**ASSIGNED TASK**
Look through the records and copy each line with the string "after" in it.

--------------------------------------------------

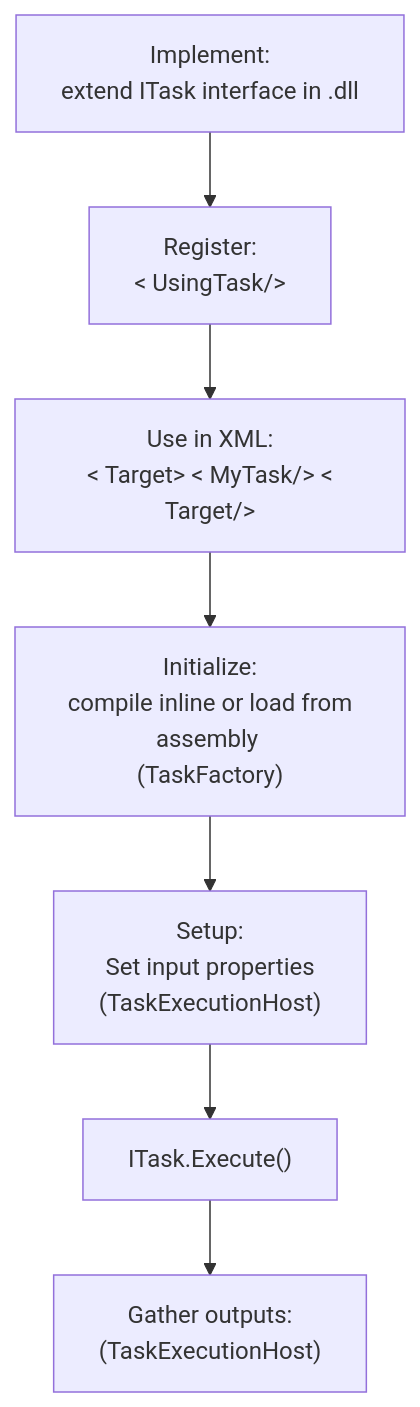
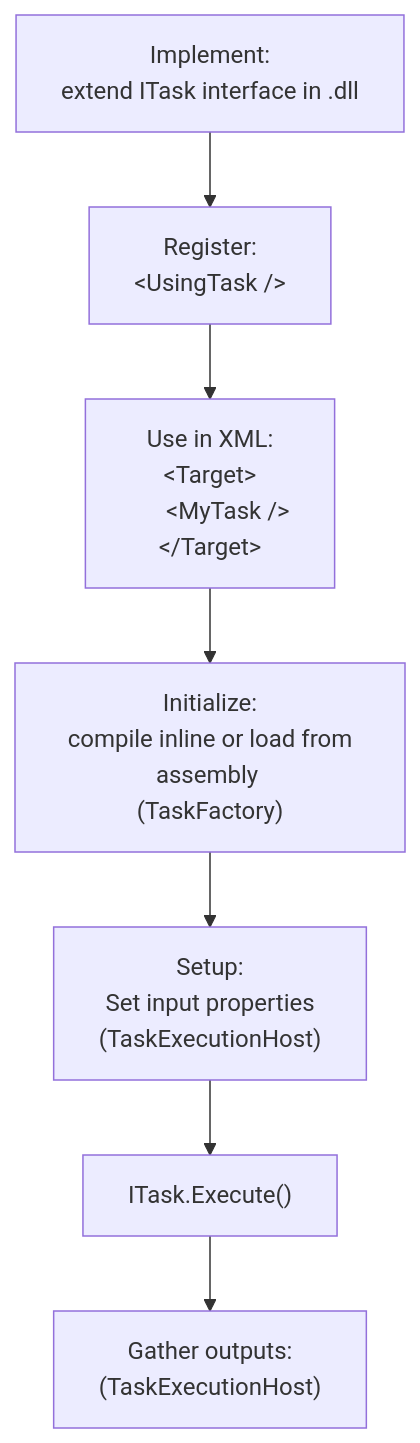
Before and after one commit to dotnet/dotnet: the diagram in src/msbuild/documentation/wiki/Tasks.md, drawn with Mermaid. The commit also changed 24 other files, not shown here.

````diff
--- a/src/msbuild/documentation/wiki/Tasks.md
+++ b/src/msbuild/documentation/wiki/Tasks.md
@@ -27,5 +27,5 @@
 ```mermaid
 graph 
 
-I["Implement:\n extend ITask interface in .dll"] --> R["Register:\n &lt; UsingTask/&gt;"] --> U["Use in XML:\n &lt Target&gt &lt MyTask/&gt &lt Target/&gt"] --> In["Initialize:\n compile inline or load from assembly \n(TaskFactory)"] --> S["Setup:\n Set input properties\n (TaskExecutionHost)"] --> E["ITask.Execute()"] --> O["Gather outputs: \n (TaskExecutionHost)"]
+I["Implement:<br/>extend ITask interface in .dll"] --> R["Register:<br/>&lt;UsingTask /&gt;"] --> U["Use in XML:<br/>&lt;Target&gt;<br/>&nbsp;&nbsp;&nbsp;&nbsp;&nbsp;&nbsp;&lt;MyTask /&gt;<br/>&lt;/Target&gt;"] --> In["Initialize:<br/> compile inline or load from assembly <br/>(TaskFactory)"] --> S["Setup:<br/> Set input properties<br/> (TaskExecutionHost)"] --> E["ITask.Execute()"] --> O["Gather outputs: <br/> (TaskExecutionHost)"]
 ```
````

--------------------------------------------------

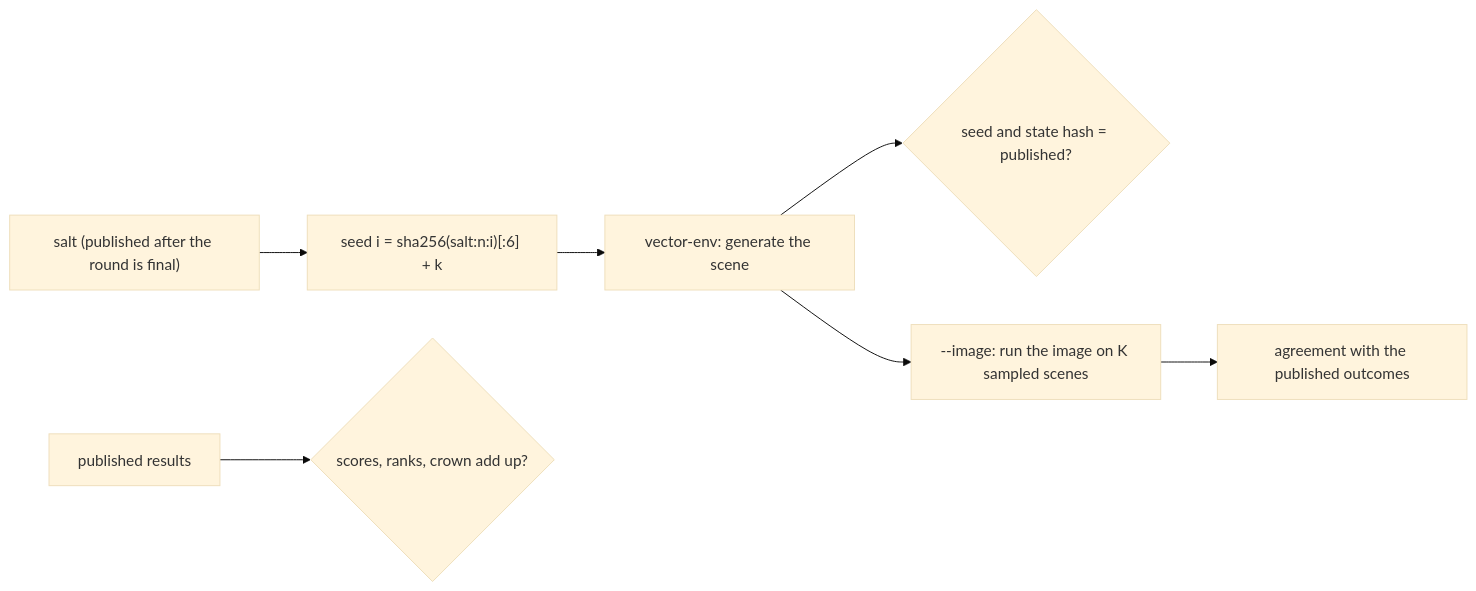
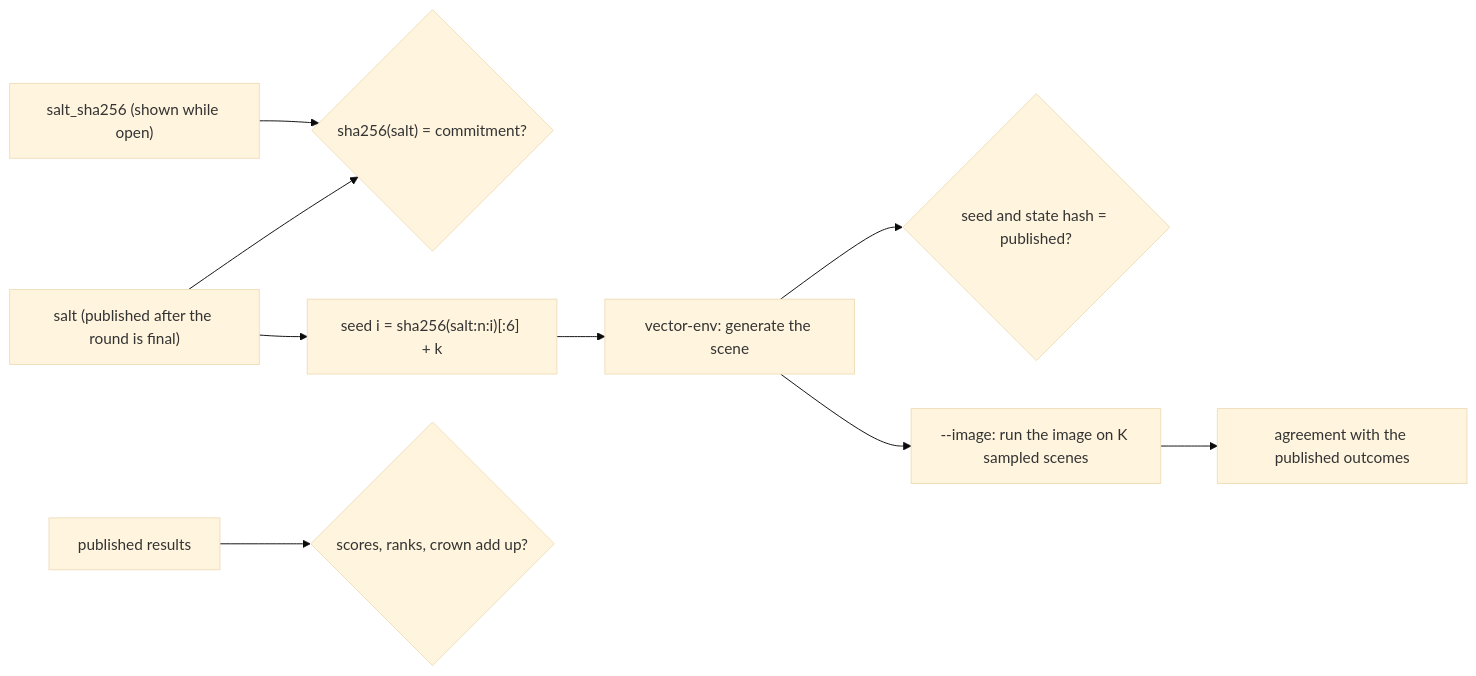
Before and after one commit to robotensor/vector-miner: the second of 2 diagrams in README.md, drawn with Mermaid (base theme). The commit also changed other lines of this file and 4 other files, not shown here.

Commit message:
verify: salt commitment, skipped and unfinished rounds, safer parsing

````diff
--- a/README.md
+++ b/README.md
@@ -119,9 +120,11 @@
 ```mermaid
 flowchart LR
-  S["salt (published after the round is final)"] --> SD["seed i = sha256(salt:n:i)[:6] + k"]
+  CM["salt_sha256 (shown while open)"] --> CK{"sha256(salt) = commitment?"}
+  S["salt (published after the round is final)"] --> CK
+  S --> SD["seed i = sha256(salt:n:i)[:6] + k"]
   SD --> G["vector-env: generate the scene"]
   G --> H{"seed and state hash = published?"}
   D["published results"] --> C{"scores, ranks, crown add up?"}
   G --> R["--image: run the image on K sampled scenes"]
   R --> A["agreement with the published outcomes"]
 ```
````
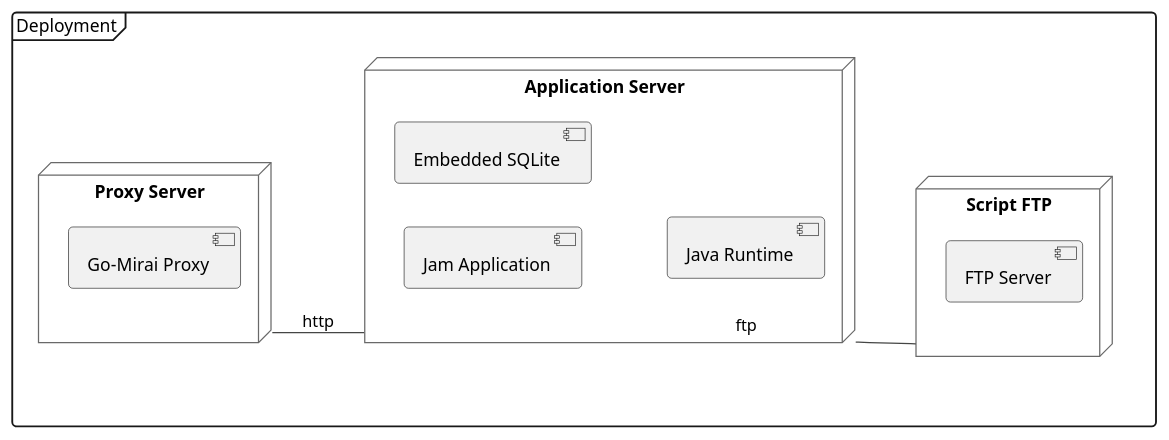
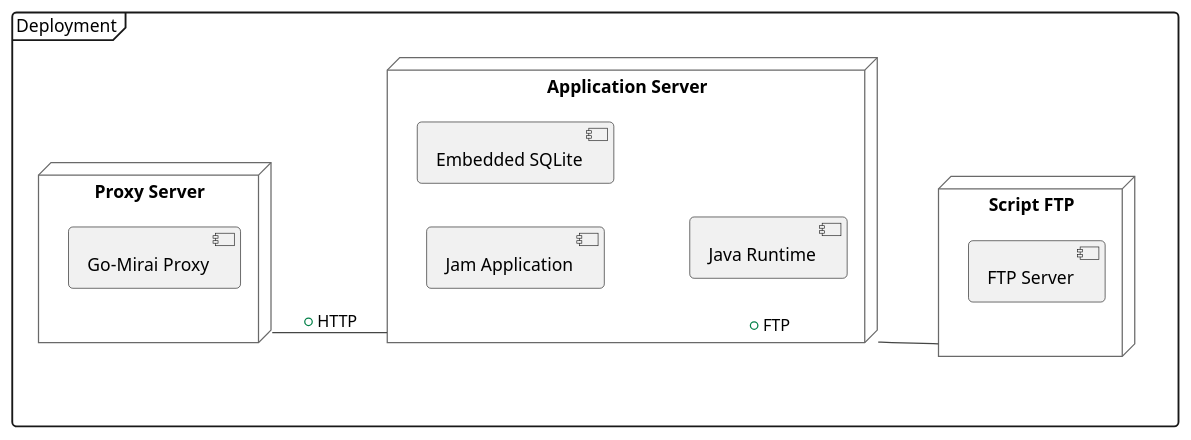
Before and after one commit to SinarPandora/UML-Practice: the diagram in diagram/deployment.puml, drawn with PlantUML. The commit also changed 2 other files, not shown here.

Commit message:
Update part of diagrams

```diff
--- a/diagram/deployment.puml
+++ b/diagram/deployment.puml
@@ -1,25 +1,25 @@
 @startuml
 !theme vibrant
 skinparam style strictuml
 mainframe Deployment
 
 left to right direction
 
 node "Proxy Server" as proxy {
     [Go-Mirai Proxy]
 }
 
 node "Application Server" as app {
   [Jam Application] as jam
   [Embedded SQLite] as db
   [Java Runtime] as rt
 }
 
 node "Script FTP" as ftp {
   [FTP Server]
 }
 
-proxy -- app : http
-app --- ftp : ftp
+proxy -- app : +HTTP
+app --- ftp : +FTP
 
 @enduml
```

--------------------------------------------------

**RESPONSE BOX**
Before and after one commit to dotnet/dotnet: the diagram in src/msbuild/documentation/wiki/Tasks.md, drawn with Mermaid. The commit also changed 24 other files, not shown here.
Before and after one commit to robotensor/vector-miner: the second of 2 diagrams in README.md, drawn with Mermaid (base theme). The commit also changed other lines of this file and 4 other files, not shown here.
-  S["salt (published after the round is final)"] --> SD["seed i = sha256(salt:n:i)[:6] + k"]
+  S["salt (published after the round is final)"] --> CK
Before and after one commit to SinarPandora/UML-Practice: the diagram in diagram/deployment.puml, drawn with PlantUML. The commit also changed 2 other files, not shown here.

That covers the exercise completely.